I recently caught the movie version of Robert James Waller’s best-selling novel The Bridges of Madison County on PBS and I liked it better than the book. This being a rare occurrence, I decided to reread the book to dispute this rare anomaly. Although I thoroughly enjoyed the reread, I have to admit that the movie interpretation of the novel trumps the written word.
This love story, depicted through the brief one-week affair between Robert and Francesca, is of two soul mates who meet too late in life and fulfill the love experience that each has been missing.
Although The Bridges of Madison County is a work of fiction, the story is thoroughly credible. Anyone of us could be Francesca, the lonely housewife longing to meet our Robert Kincaid to share a profound love—even for only four days.
FUN FACT: It’s claimed that Meryl Streep put on 15-20 pounds for her role in this film as a middle-aged housewife. Imagine looking that good with 20 extra pounds.
#reading #read #novels #WhatToRead
News Flash! Most authors are embarrassed by their first book. I certainly was, and as sure as the sun rises every morning, you will be too. The positive spin of this non-ego stroking exercise is that you will learn loads from the failings of your first book, and your next book will dramatically improve.
For more years than I care to admit, I worked in sales and marketing. During that time, I developed an extensive number of products for the retail market. Many of my products found their way to store shelves, but the percentage of those that failed—miserably, I may add—exceeded my successes. That’s not to say that the unsuccessful products weren’t good, it was just missing something. It may have been competing with a similar product that was marketed better. It may not have sold because of price or, or, or…

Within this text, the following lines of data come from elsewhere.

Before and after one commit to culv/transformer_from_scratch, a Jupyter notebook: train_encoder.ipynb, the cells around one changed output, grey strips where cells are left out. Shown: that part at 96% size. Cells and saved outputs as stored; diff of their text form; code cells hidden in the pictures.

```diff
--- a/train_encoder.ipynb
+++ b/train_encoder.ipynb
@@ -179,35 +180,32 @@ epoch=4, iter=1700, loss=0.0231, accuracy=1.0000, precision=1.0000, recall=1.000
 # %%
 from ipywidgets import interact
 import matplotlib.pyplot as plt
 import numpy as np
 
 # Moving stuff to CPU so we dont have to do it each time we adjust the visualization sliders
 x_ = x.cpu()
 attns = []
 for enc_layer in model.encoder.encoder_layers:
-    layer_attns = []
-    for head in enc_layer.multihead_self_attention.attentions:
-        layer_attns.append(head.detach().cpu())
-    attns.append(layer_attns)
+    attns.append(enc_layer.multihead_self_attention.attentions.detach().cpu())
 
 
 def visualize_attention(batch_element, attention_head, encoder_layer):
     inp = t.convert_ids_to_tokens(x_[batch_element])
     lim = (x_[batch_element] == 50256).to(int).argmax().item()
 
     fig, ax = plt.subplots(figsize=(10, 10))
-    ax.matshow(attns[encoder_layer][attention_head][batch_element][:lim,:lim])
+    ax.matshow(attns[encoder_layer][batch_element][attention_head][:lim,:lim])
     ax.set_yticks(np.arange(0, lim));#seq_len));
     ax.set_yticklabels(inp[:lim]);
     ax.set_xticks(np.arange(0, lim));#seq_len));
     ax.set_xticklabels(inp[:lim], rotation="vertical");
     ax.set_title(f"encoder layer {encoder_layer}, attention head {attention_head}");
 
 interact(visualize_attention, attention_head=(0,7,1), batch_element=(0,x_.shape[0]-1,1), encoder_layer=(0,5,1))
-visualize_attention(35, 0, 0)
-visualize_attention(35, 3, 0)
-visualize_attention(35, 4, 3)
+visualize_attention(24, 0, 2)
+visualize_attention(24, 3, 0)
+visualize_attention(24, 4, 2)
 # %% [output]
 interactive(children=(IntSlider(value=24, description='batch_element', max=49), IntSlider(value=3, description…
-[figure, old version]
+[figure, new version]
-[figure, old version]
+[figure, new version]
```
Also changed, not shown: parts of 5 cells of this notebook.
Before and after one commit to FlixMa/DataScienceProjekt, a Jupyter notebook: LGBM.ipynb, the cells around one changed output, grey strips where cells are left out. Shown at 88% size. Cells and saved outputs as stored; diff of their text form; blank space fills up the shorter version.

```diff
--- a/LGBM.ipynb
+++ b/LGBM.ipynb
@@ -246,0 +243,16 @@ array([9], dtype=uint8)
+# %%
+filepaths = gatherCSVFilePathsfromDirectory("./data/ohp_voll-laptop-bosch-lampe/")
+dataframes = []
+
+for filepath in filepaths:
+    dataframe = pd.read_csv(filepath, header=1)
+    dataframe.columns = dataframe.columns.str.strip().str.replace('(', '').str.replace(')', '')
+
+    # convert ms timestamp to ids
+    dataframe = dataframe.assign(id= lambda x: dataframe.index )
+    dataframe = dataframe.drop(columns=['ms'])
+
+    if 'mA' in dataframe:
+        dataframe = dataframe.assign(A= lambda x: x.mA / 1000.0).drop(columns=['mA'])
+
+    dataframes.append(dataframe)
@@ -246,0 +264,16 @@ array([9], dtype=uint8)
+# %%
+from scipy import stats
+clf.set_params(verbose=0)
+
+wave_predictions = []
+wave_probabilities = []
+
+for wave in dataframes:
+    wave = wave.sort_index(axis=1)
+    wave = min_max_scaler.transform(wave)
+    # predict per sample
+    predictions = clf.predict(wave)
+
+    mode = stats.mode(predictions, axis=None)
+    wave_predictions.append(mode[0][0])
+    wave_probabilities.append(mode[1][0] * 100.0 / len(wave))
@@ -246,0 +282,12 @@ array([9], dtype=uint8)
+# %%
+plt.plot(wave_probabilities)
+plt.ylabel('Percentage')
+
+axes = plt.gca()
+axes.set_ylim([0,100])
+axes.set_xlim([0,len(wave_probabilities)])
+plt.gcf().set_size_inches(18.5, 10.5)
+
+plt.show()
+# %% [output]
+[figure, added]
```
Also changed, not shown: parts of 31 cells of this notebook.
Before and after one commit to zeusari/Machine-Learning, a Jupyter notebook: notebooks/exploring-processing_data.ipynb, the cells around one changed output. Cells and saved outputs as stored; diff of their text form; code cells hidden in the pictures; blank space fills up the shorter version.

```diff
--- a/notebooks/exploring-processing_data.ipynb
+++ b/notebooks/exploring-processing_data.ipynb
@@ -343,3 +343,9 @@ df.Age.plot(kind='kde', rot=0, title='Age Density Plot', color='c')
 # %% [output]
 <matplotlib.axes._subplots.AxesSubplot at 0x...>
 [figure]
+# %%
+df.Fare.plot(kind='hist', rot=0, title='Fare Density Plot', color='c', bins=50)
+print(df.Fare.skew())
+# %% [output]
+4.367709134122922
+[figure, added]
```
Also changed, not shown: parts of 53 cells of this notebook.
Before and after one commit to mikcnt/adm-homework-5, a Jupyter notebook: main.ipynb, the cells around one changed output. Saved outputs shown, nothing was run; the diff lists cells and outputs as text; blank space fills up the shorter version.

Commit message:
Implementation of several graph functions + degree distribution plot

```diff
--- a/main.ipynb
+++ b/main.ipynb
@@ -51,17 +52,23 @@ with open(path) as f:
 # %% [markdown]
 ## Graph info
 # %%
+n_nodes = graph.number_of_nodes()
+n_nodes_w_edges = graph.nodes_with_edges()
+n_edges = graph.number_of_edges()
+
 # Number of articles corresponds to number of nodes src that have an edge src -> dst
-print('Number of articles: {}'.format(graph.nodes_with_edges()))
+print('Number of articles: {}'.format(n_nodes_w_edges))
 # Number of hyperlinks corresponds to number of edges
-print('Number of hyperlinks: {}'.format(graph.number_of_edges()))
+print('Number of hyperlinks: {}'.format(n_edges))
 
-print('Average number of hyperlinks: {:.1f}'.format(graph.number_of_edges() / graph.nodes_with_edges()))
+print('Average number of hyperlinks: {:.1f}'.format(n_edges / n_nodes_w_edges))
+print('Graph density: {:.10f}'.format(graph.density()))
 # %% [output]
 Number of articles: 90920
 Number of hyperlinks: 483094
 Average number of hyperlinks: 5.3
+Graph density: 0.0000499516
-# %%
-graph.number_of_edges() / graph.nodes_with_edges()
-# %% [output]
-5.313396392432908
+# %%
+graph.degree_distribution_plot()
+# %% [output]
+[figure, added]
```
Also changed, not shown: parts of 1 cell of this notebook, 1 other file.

Bottom line is that there’s always a reason why it didn’t succeed. The key is to find out why and improve the next idea. Only by putting the product on store shelves, and getting criticism from paying customers was I able to learn how to develop a better product.
So, go ahead and publish that first book. Put it out there, and accept criticism as a learning tool. Accept that not everyone is going to like it and that in the age of anonymity criticism comes easy for people to dish out.
The smart writer or marketer, which is essentially what you become when you publish your work, turns their failures into a fact-gathering mission. They don’t allow their wounded ego to deter them from becoming a better writer.
#Selfpublishing #selfpublish #writing #WritingTip #WritingCommunity